The impending change has been a boon for the U.S. government and comes at the expense of banks and other corporate borrowers. Already, investors have shifted more than $1 trillion away from so-called prime funds that buy certificates of deposit and company IOUs and flooded into government-only funds, which invest in T-bills and other short-term U.S. debt and are exempt from the change. Assets in those funds, which never exceeded 40 percent before December, now account for 77 percent of all money-market assets, according to Investment Company Institute data going back to 2007.
The $1-per-share fixed price, which gave investors the perception these higher-yielding money-market funds were as safe as bank accounts, will give way to floating values on Oct. 14. The intent has been to make the money-market industry safer and more transparent in the wake of the financial crisis, when the collapse of the $62.5 billion Reserve Primary Fund -- which invested in debt issued by Lehman Brothers Holdings Inc. -- sparked a run on other prime funds and led to hundreds of millions in investor losses.
Yet to BlackRock Inc., Fidelity Investments and Vanguard Group Inc., the influx also represents a long-term shift that may help contain America’s funding costs just as bigger deficits loom and the Federal Reserve considers raising interest rates again.
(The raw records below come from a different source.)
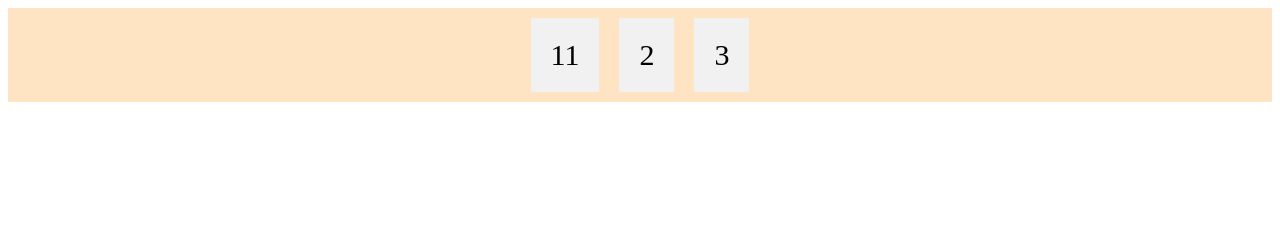
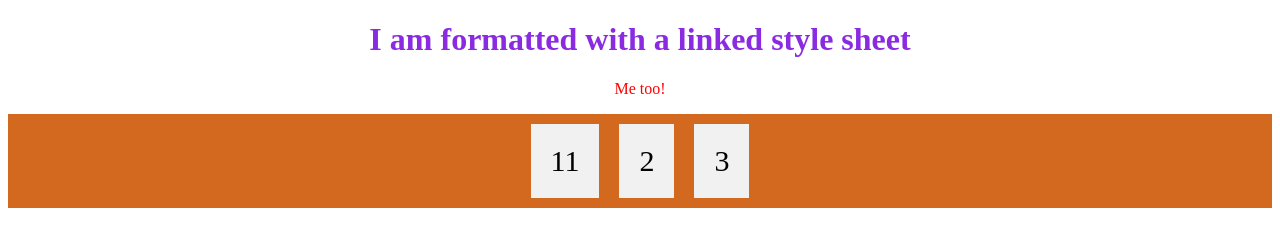
Before and after one commit to jakes2255/DwSites, a plain HTML site: page index.html in a window 1280 px wide. Drawn offline with Linux system fonts and the light colour scheme.

Commit message:
Dedicated folder for css classes

```diff
--- a/css/styles.css
+++ b/css/styles.css
@@ -1 +1,22 @@
 /* CSS Document */
+p {
+  text-align: center;
+  color: red;
+}
+h1 {
+  text-align: center;
+  color: blueviolet;
+}
+.flex-container {
+  display: flex;
+  background-color: chocolate;
+  flex-direction: row;
+  justify-content: center;
+}
+
+.flex-container > div {
+  background-color: #f1f1f1;
+  margin: 10px;
+  padding: 20px;
+  font-size: 30px;
+}
--- a/index.html
+++ b/index.html
@@ -2,23 +2,12 @@
 <html>
 <head>
 <style>
-.flex-container {
-  display: flex;
-  background-color: bisque;
-  flex-direction: row;
-  justify-content: center;
-}
-
-.flex-container > div {
-  background-color: #f1f1f1;
-  margin: 10px;
-  padding: 20px;
-  font-size: 30px;
-}
 </style>
+	<link rel="stylesheet" type="text/css" href="/css/styles.css">
 </head>
 <body>
-
+<h1>I am formatted with a linked style sheet</h1>
+<p>Me too!</p>
 <div class="flex-container">
   <div>11</div>
   <div>2</div>
```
The ramifications are significant as well for banks and other corporate borrowers, which have seen financing costs jump as demand for the prime money-market funds that buy their debt has dried up.
“These are permanent changes,” said Nancy Prior, the president of fixed income at Fidelity, the largest U.S. provider of money-market funds with $470 billion of such assets. “As the features of money funds changed, investors’ preferences led to these shifts in billions of dollars across the market. Assets in government funds will continue to surpass those in prime funds.”
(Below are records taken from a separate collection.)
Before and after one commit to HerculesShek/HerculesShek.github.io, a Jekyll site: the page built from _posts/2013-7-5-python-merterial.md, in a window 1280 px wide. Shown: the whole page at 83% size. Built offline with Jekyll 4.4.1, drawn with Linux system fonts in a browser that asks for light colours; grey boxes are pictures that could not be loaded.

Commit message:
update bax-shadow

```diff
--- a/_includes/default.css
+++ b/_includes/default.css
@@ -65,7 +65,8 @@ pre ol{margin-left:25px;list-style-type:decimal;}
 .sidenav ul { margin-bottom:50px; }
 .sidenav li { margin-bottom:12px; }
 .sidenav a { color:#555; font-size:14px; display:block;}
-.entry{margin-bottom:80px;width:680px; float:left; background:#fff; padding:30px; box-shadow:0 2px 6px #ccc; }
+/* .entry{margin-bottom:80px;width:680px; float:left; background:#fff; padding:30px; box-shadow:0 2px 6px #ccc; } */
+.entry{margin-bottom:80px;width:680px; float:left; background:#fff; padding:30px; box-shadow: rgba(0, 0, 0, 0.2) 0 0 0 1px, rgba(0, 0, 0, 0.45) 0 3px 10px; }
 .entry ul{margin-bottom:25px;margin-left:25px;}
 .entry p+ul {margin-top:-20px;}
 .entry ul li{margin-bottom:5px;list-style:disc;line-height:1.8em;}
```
The fixed net asset value has historically meant that money-market investors were always able to get every dollar of their principal back, regardless of the market’s fluctuations. And prime funds, which buy CDs and commercial paper, were an attractive alternative to bank accounts because they delivered slightly higher returns and were perceived to be just as safe.
But this week, the U.S. Securities and Exchange Commission will start requiring institutional prime and tax-exempt money-market funds to float their NAVs. That means that unlike government-only funds, investors can lose money if the market value of such funds fall below $1 per share. In addition, both institutional and retail classes of those funds will be allowed to impose liquidity fees and limit investor withdrawals in times of crisis.
The changes were designed to prevent a repeat of 2008, when the Reserve Primary Fund fell below its $1-a-share mandated value and subsequently collapsed under the weight of its Lehman-related write-offs. It spurred a panic among money-market investors and deepened the financial crisis.